Kafka's "Metamorphosis" came to my mind during "The Sandman." The initial concept of the case is dark and uncomfortable. Andre, the buggy Wesen, doesn't sexually assault his victims, but he preys on their vulnerabilities. Andre's initial abuse, before the painful blindness thing, is cruel. Molly, his first victim, is sad about her recently deceased brother in the teaser. Andre understands and offers to drive her home. Molly wants to talk. They talk at her place, but she's crying and she's angry she's been taken back to her place of deep sadness and grief. Molly wants to stop crying. Andre pounces once she speaks those words. Pain begets more pain. In both instances, Molly is the victim. Molly's the victim of a drunk driver who took her brother's life when he took the wheel of his car, and she's a victim of a man who preys on her grief to feed. Andre does the same thing later, but his second victim doesn't die. The victim's sister comes home to save her, but she doesn't save her sister's eyes. Buggy Wesen (it is LATE and I don't remember the name....hell, I'm surprised I'm even awake writing this) return to the family to finish the job, as it were. Andre attacks his second victim's sister, but he fails. By then, Nick and Hank are well on him, as are Rosalee and Monroe. Nick's nifty abilities/skills get better by the second.
The Buggy Wesen's eventually tracked down, cornered and killed but by the second victim's sister. His killing's quite visceral for Grimm, but this story deals with more than simple 'villain needs tears.' Andre's deserving of his fate. "The Sandman" mostly tells the sandman story; however, the teaser of the episode has a second scene in which Nick, Hank, Rosalee and Monroe, eat breakfast and talk about Renard, and in which they unearth the theory that he's basically the bastard of the Royals. The Royals are rarely seen and mostly heard about, and what the characters and the audience hear about is the power of the family. The writers wouldn't give Nick the bug ability if it wouldn't come in handy with the Royals. Adalind has a small scene in Austria in which she tells an older woman about her pregnancy.
Renard has a bizarre dream about Juliette which shows he's dealing with the effects of their potion just as Juliette seemingly is. Juliette takes her problem to Rosalee. Juliette's problem seems less to do with the potion and more to do with her memories. The ghost in her house isn't a ghost but perhaps a memory of Nick the one he time he held a light and walked toward her. The apparition of Nick disappeared before Juliette made sense of what she saw. Renard's dream turns dream Juliette into a sort of molten rock. There are more questions than answers, though.

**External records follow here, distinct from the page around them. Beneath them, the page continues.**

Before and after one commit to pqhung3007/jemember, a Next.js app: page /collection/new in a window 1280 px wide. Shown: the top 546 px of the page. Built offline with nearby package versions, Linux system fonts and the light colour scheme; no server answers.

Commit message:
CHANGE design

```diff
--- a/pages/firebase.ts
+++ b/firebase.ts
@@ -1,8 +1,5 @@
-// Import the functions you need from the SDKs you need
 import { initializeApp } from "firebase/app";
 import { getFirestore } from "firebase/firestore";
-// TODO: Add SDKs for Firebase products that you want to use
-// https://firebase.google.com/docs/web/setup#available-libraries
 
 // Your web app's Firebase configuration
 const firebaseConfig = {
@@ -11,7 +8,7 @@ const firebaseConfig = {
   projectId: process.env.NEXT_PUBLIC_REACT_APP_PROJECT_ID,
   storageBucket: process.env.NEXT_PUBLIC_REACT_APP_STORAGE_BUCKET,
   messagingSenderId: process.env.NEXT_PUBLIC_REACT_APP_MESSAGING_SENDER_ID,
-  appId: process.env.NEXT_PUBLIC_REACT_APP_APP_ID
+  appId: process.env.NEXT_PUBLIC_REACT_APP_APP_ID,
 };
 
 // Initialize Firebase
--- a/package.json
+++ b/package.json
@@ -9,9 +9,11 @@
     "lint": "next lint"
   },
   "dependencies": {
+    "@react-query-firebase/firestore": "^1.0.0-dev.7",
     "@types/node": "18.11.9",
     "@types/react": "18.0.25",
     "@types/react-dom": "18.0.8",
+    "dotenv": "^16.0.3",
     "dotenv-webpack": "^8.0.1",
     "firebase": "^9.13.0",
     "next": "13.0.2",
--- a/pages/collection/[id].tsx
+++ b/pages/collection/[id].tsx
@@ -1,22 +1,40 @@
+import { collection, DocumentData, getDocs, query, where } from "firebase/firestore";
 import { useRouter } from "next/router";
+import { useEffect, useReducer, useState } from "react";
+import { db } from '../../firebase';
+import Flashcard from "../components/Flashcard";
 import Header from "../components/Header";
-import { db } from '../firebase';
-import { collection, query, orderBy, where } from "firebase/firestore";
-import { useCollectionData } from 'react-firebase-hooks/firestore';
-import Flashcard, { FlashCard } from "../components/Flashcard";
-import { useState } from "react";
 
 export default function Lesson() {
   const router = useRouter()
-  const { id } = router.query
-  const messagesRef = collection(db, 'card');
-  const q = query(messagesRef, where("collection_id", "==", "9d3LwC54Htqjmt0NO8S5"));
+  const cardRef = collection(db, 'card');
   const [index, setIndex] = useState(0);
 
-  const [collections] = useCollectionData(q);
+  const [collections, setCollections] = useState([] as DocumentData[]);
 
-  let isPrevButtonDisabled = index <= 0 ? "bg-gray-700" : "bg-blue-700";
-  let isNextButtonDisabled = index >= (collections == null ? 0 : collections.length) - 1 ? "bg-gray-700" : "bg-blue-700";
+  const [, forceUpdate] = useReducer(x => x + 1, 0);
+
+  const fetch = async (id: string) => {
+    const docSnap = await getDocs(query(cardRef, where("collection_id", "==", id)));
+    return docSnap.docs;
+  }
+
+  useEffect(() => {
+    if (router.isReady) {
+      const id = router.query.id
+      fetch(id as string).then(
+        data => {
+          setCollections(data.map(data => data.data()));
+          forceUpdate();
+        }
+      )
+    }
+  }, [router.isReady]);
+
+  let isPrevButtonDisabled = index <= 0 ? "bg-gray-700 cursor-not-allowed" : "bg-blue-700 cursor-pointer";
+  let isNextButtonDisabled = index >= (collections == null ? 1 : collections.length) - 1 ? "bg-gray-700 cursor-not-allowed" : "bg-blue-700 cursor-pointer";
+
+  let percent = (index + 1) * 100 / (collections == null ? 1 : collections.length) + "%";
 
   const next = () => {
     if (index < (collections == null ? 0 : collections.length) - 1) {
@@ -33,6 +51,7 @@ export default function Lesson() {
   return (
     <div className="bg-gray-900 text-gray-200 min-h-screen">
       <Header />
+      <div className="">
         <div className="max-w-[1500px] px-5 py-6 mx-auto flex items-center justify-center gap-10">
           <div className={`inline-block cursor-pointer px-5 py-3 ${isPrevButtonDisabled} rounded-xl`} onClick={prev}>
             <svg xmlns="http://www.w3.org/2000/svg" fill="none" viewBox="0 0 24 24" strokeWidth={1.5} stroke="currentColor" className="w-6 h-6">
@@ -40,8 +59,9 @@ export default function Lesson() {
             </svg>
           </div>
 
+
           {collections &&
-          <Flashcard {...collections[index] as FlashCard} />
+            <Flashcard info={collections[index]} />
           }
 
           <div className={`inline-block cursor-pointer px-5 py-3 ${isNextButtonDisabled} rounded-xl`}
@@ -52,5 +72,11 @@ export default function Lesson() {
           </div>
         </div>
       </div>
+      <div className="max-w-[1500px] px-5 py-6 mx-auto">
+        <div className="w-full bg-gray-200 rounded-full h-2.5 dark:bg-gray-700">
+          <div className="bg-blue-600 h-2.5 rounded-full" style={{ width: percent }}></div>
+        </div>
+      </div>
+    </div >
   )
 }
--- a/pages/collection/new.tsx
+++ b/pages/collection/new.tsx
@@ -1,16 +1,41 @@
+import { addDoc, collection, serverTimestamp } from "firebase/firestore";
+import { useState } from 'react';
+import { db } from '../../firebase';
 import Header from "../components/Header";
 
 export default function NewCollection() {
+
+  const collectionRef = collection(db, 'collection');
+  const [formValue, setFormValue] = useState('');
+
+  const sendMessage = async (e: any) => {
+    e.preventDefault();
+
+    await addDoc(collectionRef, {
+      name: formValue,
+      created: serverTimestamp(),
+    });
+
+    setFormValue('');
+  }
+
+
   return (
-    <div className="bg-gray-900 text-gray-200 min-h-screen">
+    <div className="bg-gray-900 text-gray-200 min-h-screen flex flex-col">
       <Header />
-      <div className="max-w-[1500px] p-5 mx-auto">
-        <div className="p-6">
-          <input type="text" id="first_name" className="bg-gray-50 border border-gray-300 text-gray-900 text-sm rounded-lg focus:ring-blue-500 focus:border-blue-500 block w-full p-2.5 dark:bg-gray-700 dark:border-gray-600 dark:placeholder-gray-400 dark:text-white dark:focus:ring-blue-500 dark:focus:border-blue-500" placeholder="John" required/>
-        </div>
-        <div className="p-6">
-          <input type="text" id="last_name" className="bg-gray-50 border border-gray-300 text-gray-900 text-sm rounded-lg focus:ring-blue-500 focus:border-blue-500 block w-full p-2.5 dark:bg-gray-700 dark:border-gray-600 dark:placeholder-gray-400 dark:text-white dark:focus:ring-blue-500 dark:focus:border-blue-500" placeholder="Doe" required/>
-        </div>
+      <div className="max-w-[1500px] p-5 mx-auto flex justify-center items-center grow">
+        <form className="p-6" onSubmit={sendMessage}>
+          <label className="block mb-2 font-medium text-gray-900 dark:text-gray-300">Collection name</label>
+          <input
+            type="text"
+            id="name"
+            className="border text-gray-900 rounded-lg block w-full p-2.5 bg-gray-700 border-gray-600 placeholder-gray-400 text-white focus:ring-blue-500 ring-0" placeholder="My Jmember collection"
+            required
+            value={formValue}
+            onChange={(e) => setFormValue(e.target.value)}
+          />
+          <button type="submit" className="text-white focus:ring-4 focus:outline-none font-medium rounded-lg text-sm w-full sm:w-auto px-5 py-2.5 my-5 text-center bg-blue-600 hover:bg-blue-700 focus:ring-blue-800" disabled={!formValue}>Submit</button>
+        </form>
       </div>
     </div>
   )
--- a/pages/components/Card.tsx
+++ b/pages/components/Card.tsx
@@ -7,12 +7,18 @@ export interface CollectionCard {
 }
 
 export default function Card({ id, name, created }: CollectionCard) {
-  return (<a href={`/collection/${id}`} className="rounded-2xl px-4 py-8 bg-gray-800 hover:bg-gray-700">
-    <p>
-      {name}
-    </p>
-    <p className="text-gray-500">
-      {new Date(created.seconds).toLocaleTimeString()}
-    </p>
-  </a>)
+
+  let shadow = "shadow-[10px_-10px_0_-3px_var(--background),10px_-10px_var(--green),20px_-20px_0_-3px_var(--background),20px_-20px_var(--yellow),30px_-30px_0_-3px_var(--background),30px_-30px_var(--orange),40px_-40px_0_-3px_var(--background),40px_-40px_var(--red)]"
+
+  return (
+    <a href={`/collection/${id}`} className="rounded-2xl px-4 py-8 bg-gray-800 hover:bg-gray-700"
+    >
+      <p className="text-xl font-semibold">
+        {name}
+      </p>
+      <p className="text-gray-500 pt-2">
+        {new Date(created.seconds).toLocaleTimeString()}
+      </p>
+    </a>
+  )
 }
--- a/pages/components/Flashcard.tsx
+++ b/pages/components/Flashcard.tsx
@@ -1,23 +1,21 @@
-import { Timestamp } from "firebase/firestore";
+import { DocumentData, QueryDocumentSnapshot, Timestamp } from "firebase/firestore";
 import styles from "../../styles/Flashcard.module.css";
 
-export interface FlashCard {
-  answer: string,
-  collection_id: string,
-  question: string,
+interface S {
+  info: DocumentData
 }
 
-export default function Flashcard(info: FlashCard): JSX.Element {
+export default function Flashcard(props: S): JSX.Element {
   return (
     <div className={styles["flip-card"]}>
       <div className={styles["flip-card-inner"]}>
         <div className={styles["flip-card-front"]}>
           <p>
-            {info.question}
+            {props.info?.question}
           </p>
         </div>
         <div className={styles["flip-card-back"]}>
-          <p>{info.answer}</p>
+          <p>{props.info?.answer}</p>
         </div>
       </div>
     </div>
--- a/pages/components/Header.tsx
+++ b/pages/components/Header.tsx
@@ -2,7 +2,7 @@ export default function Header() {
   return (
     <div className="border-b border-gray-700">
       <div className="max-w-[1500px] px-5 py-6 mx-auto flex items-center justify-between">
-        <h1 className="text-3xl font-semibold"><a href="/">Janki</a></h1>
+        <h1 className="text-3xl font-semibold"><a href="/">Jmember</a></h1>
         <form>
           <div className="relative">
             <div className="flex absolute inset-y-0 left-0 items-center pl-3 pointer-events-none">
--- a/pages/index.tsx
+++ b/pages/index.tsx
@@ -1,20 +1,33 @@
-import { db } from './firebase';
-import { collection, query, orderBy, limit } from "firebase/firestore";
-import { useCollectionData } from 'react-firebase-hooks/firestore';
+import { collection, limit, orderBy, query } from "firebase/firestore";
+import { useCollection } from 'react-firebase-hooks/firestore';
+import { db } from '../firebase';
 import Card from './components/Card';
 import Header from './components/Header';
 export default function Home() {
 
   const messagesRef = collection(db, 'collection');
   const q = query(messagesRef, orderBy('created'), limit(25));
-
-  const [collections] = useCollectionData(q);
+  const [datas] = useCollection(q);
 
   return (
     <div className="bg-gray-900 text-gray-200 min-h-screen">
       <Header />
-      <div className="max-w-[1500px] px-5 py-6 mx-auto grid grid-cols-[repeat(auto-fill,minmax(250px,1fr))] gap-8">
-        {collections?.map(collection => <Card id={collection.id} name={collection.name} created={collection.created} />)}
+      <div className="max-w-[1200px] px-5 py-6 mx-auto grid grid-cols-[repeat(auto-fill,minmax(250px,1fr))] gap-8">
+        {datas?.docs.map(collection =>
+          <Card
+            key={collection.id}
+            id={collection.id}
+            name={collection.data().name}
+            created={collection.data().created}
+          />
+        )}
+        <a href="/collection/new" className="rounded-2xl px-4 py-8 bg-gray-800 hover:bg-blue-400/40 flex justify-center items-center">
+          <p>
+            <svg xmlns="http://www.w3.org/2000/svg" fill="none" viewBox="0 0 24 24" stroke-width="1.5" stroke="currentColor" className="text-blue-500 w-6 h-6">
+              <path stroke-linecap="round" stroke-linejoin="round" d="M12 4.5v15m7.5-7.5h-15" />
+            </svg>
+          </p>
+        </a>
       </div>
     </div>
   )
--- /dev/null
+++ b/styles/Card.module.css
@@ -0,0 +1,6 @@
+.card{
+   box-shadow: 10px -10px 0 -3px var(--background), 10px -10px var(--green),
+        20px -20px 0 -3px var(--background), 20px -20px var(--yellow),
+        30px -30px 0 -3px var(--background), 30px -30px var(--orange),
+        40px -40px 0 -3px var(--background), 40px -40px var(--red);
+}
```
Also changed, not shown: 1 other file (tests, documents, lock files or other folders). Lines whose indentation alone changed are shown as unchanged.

"The Sandman" is a solid episode of the show. Grimm's really good at showing the dark side of a fairy tale. Grimm doesn't usually follow its epigraph, but their stories tend to deal with the darker side of things, which is way more appealing than the crap Once Upon A Time is putting out weekly. The case-of-the-week goes to a dark place, but "The Sandman" is notable for adding another thing to Nick's arsenal. Grimm's been adding to its mythology and its personal Grimm. That's a good thing.

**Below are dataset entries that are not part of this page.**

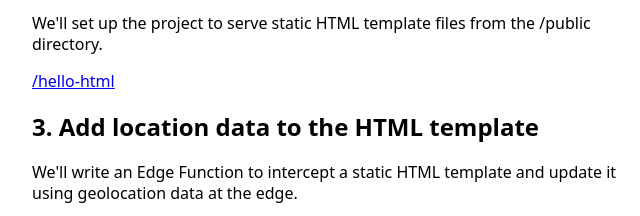
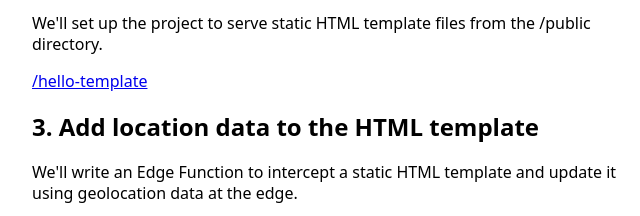
Before and after one commit to fzhcary/oars, a plain HTML site: page public/index.html in a window 1280 px wide. Shown: the part 391-607 px from the top of the page, 308-948 px from the left. Drawn offline with Linux system fonts and the light colour scheme.

Commit message:
refactor hello-template

```diff
--- a/public/index.html
+++ b/public/index.html
@@ -36,7 +36,7 @@
     <div>
       <h2>2. Serve an HTML template</h2>
       <p>We'll set up the project to serve static HTML template files from the /public directory.</p>
-      <a href="/hello-html">/hello-html</a>
+      <a href="/hello-template">/hello-template</a>
     </div>
 
     <div>
```
Also changed, not shown: public/hello-template.html (renamed from hello-template.html).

-Happy Saturday morning. I started the review at 1AM, went to sleep, woke up, and finished before 9AM. I'm sure anyone reading now feels that their weekend can officially begin.
-Andre was South African and complimented anyone who didn't mistake his accent for Australian. I'm now worried I'll mistake a South African accent for an Australian.
-Alan DiFore wrote the episode. Norberto Barba directed it.
THE YOUTUBE CLIP OF THE WEEK